The Premier League is not commenting on the Public Investment Fund’s (PIF) argument in a US court that they are a “sovereign body of the Kingdom of Saudi Arabia”, a position which appears to contradict the reasons given for approving the controversial takeover of Newcastle in October 2021.
This is despite chief executive Richard Masters saying at the time that the Premier League had received “legally binding assurances that effectively the state will not be liable for the club” and that if there is “evidence to the contrary, we can remove the consortium as owners of the club”.
The development comes as part of a legal battle between the PGA Tour and LIV Golf, another highly controversial PIF sports project. A federal judge had ordered the fund to hand over documents and ruled that its governor, Yasir Al-Rumayyan – who is also the chairman of Newcastle United – must sit for depositions from the PGA Tour’s lawyers. The court had rejected PIF’s claim of sovereign immunity and lack of jurisdiction.
In response, the fund filed an amicus brief seeking to vacate the discovery order, arguing that it creates an “unprecedented exception” and compliance with it would require them to violate Saudi law.
The introduction reads: “The order is an extraordinary violation of the sovereignty of a foreign state that is far from justified here. The Public Investment Fund (“PIF”) and His Excellency Yasir Othman Al Rmayyan (“HE”) are not ordinary parties subject to basic relevance standards of discovery. It is a sovereign body of the Kingdom of Saudi Arabia and an acting minister of the Saudi government…”
This is directly related to the protracted process that led to the takeover of 80% of Newcastle United by Public Investment as part of a joint venture.
In initial attempts to purchase the club in the first half of 2020, ‘Form Four’ of the Owners and Managers Test was never completed. Sources at the time said that since it would have been signed on behalf of the state, it would raise questions about the murder of journalist Jamal Khashoggi and a host of other human rights abuses.
The absence of participation in this form ultimately meant that the Premier League had no real decision to make for so long.
“A key element in the case was control,” said a person with knowledge of the process.
At the time, the Premier League offered arbitration to resolve the matter, which was rejected. The consortium temporarily withdrew.
This was only resolved when the PIF completed Form Four in the months before the October 2021 takeover, a development which was accompanied by “legally binding assurances” that the absolute monarchy “will not control Newcastle United Football Club”.
The Premier League was “comfortable” with the way the structures had been presented.

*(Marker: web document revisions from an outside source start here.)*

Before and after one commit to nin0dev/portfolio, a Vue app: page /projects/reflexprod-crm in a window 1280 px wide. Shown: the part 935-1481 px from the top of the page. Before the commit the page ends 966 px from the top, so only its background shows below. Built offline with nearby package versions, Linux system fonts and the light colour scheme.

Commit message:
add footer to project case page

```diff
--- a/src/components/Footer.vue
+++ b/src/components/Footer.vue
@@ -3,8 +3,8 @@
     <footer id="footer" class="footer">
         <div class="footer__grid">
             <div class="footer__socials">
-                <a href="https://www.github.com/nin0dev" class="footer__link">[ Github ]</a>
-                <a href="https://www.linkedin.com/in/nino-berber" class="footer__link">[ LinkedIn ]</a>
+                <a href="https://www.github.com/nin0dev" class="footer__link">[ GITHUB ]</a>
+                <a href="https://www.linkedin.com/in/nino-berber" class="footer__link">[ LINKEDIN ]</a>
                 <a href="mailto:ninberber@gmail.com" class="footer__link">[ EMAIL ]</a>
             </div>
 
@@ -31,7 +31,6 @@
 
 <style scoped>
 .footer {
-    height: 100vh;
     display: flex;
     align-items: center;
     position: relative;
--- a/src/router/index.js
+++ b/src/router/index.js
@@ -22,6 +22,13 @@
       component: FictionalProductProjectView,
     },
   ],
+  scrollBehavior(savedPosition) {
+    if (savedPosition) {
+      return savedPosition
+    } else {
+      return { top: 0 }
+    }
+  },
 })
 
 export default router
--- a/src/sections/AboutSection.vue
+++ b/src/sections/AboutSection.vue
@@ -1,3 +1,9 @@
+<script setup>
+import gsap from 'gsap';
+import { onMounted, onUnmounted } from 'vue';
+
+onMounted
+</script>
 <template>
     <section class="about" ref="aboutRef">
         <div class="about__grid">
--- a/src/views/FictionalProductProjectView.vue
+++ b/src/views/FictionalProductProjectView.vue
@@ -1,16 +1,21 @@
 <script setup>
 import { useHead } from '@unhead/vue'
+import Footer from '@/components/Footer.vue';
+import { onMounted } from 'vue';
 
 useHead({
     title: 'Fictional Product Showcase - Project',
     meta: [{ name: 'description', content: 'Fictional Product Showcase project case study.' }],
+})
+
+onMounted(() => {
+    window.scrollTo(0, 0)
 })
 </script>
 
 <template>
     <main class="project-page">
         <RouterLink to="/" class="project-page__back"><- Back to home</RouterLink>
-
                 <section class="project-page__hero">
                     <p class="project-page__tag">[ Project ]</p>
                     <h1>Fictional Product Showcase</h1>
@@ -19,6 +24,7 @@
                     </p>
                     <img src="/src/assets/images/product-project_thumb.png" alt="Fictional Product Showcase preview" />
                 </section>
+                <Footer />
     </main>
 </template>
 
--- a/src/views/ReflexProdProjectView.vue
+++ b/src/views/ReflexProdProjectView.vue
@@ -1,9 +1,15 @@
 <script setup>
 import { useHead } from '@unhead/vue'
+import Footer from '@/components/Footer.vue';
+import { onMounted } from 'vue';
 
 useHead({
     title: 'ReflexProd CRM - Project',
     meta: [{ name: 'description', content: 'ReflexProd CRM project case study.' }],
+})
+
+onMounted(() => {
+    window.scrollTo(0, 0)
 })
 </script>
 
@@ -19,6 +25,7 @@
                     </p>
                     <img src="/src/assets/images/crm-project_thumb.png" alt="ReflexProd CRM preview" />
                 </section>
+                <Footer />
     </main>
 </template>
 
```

In November 2021, chief executive Masters gave an interview to BBC Sport where he was asked how the Premier League would know if the consortium was following the orders of the crown prince.
“In that case, I don’t think we would know. I don’t think it’s going to happen,” Masters said. “There are legally binding assurances that essentially the state will not be responsible for the club.
“If we find evidence to the contrary, we can remove the consortium as owners of the club. That’s understandable.”
The Premier League does not comment on developments.
Meanwhile, Peter Frankental, Director of Economic Affairs at Amnesty International UK, said it was the NGO’s view that: “It has always stretched credulity to the limit to imagine that the Saudi Arabian state did not direct the takeover of Newcastle United with ultimate purpose for the club to use as a component in its wider sports washing efforts.
“In the 18 months since the Newcastle market, the human rights situation in Saudi Arabia has deteriorated markedly, with dozens of executions following unfair trials, courts imprisoning peaceful critics and authorities continuing to block responsibility for the killing of Jamal Khashoggi.
“There is an undeniable irony in the sovereign wealth fund’s statement emerging in a controversy over another arm of Saudi Arabia’s growing sports empire, but the simple fact is that Saudi sports washing affects many sports and governing bodies need to respond to it. much more efficiently.
“The Premier League will certainly need to review the assurances given about the non-involvement of the Saudi authorities in the Newcastle deal as there is still a Qatari bid for Manchester United currently on the table.”